• [Data to process]:
-- Opening Marker --

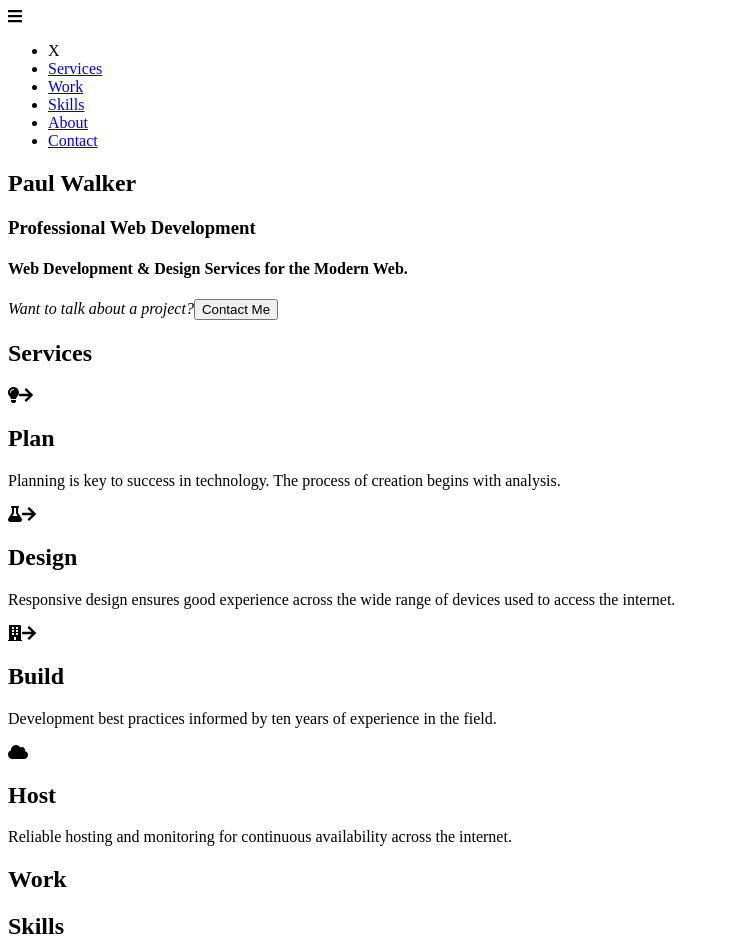
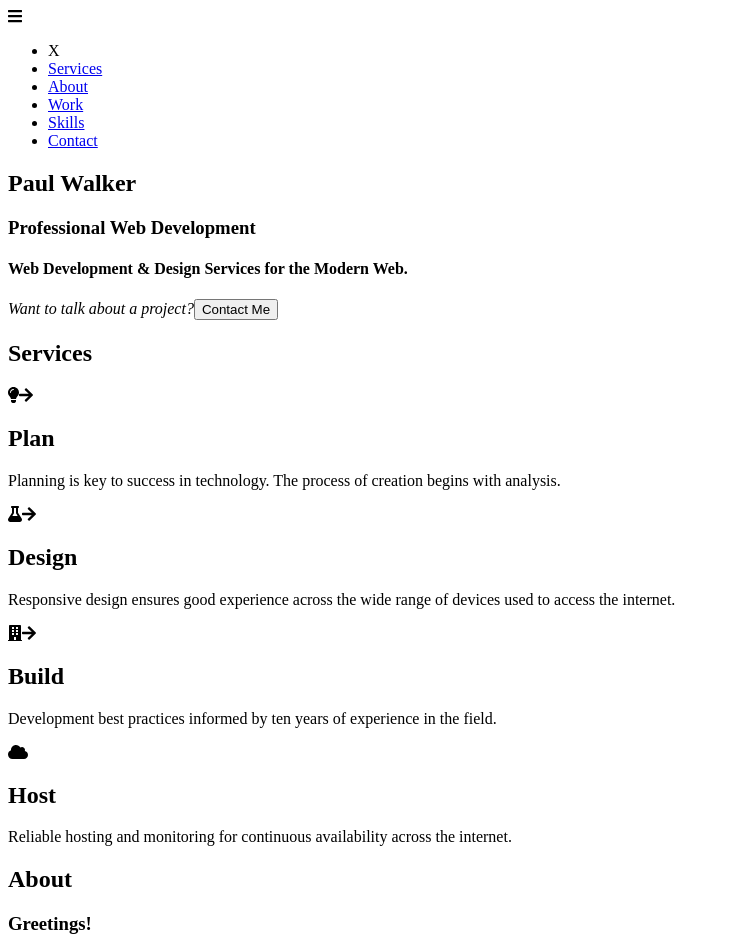
Before and after one commit to starsinmypockets/next-portfolio, a Next.js app: page / in a window 1280 px wide. Shown: the top 952 px of the page, without its empty margins (0-730 px from the left). Built offline with nearby package versions, Linux system fonts and the light colour scheme.

Commit message:
Change order of pages

```diff
--- a/components/menu.js
+++ b/components/menu.js
@@ -40,6 +40,11 @@ export default function Menu(props) {
           </a>
         </li>
         <li>
+          <a href="#about" className="flex-1 mr-6">
+            About
+          </a>
+        </li>
+        <li>
           <a href="#work" className="flex-1 mr-6">
             Work
           </a>
@@ -47,11 +52,6 @@ export default function Menu(props) {
         <li>
           <a href="#skills" className="flex-1 mr-6">
             Skills
-          </a>
-        </li>
-        <li>
-          <a href="#about" className="flex-1 mr-6">
-            About
           </a>
         </li>
         <li>
--- a/pages/index.js
+++ b/pages/index.js
@@ -5,9 +5,9 @@ import { FontAwesomeIcon } from "@fortawesome/react-fontawesome"
 import Menu from "../components/menu"
 import Home from "../components/home"
 import Services from "../components/services"
+import About from "../components/about"
 import Work from "../components/work"
 import Skills from "../components/skills"
-import About from "../components/about"
 import Contact from "../components/contact"
 
 export default function App() {
@@ -40,9 +40,9 @@ export default function App() {
       <Menu dimensions={dimensions} />
       <Home />
       <Services />
+      <About />
       <Work />
       <Skills />
-      <About />
       <Contact />
     </div>
   )
```
Also changed, not shown: 2 other files (tests, documents, lock files or other folders).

-- Closing Marker --

• [Description of the task]:
Copy out every line above without change, dropping the pictures.

• [Answer section]:
Before and after one commit to starsinmypockets/next-portfolio, a Next.js app: page / in a window 1280 px wide. Shown: the top 952 px of the page, without its empty margins (0-730 px from the left). Built offline with nearby package versions, Linux system fonts and the light colour scheme.

Commit message:
Change order of pages

```diff
--- a/components/menu.js
+++ b/components/menu.js
@@ -40,6 +40,11 @@ export default function Menu(props) {
           </a>
         </li>
         <li>
+          <a href="#about" className="flex-1 mr-6">
+            About
+          </a>
+        </li>
+        <li>
           <a href="#work" className="flex-1 mr-6">
             Work
           </a>
@@ -47,11 +52,6 @@ export default function Menu(props) {
         <li>
           <a href="#skills" className="flex-1 mr-6">
             Skills
-          </a>
-        </li>
-        <li>
-          <a href="#about" className="flex-1 mr-6">
-            About
           </a>
         </li>
         <li>
--- a/pages/index.js
+++ b/pages/index.js
@@ -5,9 +5,9 @@ import { FontAwesomeIcon } from "@fortawesome/react-fontawesome"
 import Menu from "../components/menu"
 import Home from "../components/home"
 import Services from "../components/services"
+import About from "../components/about"
 import Work from "../components/work"
 import Skills from "../components/skills"
-import About from "../components/about"
 import Contact from "../components/contact"
 
 export default function App() {
@@ -40,9 +40,9 @@ export default function App() {
       <Menu dimensions={dimensions} />
       <Home />
       <Services />
+      <About />
       <Work />
       <Skills />
-      <About />
       <Contact />
     </div>
   )
```
Also changed, not shown: 2 other files (tests, documents, lock files or other folders).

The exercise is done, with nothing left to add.